(Records from a collection)
--------------------
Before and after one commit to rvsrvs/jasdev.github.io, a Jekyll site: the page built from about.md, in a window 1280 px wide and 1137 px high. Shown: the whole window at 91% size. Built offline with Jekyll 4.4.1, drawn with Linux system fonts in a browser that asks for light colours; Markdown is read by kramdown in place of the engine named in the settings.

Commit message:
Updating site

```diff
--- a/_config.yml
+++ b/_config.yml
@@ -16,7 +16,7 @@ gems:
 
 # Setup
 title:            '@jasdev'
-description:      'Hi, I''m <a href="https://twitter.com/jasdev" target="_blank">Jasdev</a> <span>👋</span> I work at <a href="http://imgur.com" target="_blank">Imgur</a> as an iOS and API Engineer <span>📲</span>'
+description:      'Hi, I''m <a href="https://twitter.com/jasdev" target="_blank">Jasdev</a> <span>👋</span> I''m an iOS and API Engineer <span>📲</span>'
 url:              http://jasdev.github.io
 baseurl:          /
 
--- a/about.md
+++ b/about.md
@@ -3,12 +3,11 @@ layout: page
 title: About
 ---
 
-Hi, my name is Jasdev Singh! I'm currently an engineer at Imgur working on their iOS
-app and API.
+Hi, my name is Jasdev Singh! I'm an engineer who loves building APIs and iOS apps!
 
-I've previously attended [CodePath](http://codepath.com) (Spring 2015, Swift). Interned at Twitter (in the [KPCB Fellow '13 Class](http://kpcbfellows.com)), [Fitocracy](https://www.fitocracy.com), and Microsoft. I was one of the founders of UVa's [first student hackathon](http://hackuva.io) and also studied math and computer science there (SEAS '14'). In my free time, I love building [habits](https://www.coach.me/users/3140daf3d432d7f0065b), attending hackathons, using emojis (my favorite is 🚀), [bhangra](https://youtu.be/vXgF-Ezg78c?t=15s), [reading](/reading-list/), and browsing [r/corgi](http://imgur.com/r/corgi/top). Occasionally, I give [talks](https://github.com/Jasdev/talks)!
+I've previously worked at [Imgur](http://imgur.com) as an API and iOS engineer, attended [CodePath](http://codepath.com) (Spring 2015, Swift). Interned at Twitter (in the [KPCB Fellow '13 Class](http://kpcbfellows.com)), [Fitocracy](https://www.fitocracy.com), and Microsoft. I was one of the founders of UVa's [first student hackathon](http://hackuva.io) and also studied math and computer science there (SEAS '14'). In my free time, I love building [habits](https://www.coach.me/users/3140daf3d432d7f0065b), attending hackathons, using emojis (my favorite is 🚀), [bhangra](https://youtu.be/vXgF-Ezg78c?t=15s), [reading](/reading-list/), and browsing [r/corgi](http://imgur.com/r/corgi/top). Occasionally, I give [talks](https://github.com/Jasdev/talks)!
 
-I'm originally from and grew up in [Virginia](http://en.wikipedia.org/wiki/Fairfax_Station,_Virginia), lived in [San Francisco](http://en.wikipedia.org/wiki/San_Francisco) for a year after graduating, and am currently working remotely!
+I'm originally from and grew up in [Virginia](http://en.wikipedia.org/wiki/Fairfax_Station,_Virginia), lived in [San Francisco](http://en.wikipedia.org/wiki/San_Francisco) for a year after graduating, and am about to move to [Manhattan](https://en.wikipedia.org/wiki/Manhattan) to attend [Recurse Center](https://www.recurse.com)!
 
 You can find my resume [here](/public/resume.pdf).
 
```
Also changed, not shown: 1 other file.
--------------------
Only lines that contain the string "graduating" count; pick each one out of the records and copy it.

## SOLUTION
-I'm originally from and grew up in [Virginia](http://en.wikipedia.org/wiki/Fairfax_Station,_Virginia), lived in [San Francisco](http://en.wikipedia.org/wiki/San_Francisco) for a year after graduating, and am currently working remotely!
+I'm originally from and grew up in [Virginia](http://en.wikipedia.org/wiki/Fairfax_Station,_Virginia), lived in [San Francisco](http://en.wikipedia.org/wiki/San_Francisco) for a year after graduating, and am about to move to [Manhattan](https://en.wikipedia.org/wiki/Manhattan) to attend [Recurse Center](https://www.recurse.com)!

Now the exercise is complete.